We are such self-centered creatures that from the moment we wake up until the moment we lay our head back on the pillow, we are consumed with ourselves. We think about our sorrow our sorrow, our concern and our need for understanding and affirmation.

 

But what does the Bible say about this? “Give, and it shall be given unto you” (Luke 6:38).

 

Are you one looking for encouragement and appreciation? Then I have a suggestion for you: Encourage someone around you. Give to them what you are looking to receive, and you will be surprised how it will return back to you a hundredfold.

 

Listen to the words of Christ, “So in everything, do to others what you would have them do to you” (Matthew 7:12, NIV).

 

William Barclay once said, “One of the highest of human duties is the duty of encouragement. ... It is easy to laugh at man’s ideals. It is easy to pour cold water on the enthusiasm. It is easy to discourage others. The world is full of discouragers. We have a Christian duty to encourage one another. Many a time a word of praise or thanks or appreciation or cheer has kept a man on his feet. Blessed is the man who speaks such a word.”2 How true this is.


While reading through the well-known and loved book Chicken Soup for the Soul, I came across this story, which again shows the significant impact a little encouragement can have on the people in our lives.

A college professor had his sociology class go into the Baltimore slums to get case histories of 200 young boys. They were asked to write an evaluation of each boy’s future. In every case the students wrote, “He hasn’t got a chance.” Twenty-five years later another sociology professor came across the earlier study. He had his students follow up on the project to see what had happened to these boys. With the exception of 20 boys who had moved away or died, the students learned that 176 of the remaining 180 had achieved more than ordinary success as lawyers, doctors and businessmen.

The professor was astounded and decided to pursue the matter further. Fortunately, all the men were in the area and he was able to ask each one, “How do you account for your success?” In each case the reply came with feeling, “There was a teacher.”


The teacher was still alive, so he sought her out and asked the old but still alert lady what magic formula she had used to pull these boys out of the 41 slums into successful achievement.

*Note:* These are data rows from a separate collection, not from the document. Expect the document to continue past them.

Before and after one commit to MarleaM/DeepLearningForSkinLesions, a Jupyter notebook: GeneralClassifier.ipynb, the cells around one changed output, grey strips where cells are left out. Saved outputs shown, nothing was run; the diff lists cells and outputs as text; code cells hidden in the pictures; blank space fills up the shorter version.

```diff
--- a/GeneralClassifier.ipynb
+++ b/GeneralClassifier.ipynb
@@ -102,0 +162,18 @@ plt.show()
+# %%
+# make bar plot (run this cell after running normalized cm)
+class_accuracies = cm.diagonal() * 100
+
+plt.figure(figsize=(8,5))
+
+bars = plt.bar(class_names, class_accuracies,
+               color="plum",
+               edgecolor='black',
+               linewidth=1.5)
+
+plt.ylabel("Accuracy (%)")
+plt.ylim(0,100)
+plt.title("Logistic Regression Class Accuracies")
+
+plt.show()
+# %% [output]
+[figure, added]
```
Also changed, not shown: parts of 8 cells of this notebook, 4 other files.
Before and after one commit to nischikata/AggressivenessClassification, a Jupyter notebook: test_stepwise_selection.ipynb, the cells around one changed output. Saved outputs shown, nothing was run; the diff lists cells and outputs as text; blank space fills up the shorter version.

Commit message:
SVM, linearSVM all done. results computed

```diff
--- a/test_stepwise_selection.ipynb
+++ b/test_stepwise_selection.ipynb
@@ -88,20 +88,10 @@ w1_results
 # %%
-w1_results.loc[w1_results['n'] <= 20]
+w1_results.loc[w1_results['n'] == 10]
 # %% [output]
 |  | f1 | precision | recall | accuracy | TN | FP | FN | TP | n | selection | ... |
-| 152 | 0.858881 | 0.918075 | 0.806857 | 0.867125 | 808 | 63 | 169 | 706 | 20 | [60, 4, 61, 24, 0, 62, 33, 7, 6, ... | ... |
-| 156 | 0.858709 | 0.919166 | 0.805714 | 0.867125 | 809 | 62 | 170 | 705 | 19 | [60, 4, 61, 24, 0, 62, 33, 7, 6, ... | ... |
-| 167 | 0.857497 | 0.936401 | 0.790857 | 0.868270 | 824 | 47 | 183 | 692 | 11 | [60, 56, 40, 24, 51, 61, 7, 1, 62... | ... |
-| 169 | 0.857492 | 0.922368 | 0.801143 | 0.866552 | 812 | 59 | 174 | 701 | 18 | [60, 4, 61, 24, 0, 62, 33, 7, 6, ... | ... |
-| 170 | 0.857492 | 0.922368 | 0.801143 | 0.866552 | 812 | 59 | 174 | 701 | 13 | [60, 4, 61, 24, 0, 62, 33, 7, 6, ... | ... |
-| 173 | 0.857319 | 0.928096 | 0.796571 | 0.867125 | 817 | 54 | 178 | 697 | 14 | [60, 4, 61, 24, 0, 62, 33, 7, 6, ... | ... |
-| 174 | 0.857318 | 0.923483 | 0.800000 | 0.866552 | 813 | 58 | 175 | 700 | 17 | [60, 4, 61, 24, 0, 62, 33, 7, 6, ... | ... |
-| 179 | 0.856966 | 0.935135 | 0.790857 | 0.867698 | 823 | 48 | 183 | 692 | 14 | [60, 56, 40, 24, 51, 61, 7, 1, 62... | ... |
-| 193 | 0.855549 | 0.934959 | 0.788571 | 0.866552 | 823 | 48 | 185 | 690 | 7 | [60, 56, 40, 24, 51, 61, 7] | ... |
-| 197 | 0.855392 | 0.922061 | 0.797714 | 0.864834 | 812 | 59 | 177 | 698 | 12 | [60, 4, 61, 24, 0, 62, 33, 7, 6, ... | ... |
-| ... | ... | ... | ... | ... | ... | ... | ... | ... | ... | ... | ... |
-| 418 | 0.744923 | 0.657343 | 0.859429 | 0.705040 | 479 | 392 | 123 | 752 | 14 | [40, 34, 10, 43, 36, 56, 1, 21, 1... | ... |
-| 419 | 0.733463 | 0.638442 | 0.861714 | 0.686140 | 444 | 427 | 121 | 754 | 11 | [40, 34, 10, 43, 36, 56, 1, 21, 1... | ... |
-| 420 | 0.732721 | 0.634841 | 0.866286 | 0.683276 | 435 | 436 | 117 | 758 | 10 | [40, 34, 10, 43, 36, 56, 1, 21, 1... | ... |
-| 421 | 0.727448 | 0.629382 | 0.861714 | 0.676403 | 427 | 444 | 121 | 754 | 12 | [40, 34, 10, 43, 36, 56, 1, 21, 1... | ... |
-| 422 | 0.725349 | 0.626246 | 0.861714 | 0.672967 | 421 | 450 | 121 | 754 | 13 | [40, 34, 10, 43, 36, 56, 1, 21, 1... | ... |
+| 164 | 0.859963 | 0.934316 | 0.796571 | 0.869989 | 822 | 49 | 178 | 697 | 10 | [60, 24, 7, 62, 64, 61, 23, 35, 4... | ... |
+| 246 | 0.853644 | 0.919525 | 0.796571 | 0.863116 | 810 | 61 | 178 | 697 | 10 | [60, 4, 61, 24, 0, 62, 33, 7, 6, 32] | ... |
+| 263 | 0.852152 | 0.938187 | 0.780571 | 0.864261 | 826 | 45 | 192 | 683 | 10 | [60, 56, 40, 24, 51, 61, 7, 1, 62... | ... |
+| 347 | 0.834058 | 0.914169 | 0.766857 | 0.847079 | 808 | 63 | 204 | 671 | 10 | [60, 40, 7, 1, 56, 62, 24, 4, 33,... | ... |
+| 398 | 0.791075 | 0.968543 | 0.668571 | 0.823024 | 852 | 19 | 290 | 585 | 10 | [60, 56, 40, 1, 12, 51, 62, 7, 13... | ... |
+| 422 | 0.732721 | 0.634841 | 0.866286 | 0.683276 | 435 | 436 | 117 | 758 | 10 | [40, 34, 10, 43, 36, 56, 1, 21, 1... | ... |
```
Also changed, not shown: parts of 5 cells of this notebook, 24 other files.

The teacher’s eyes sparkled and her lips broke into a gentle smile. “It’s really simple,” she said. “I loved those boys.”3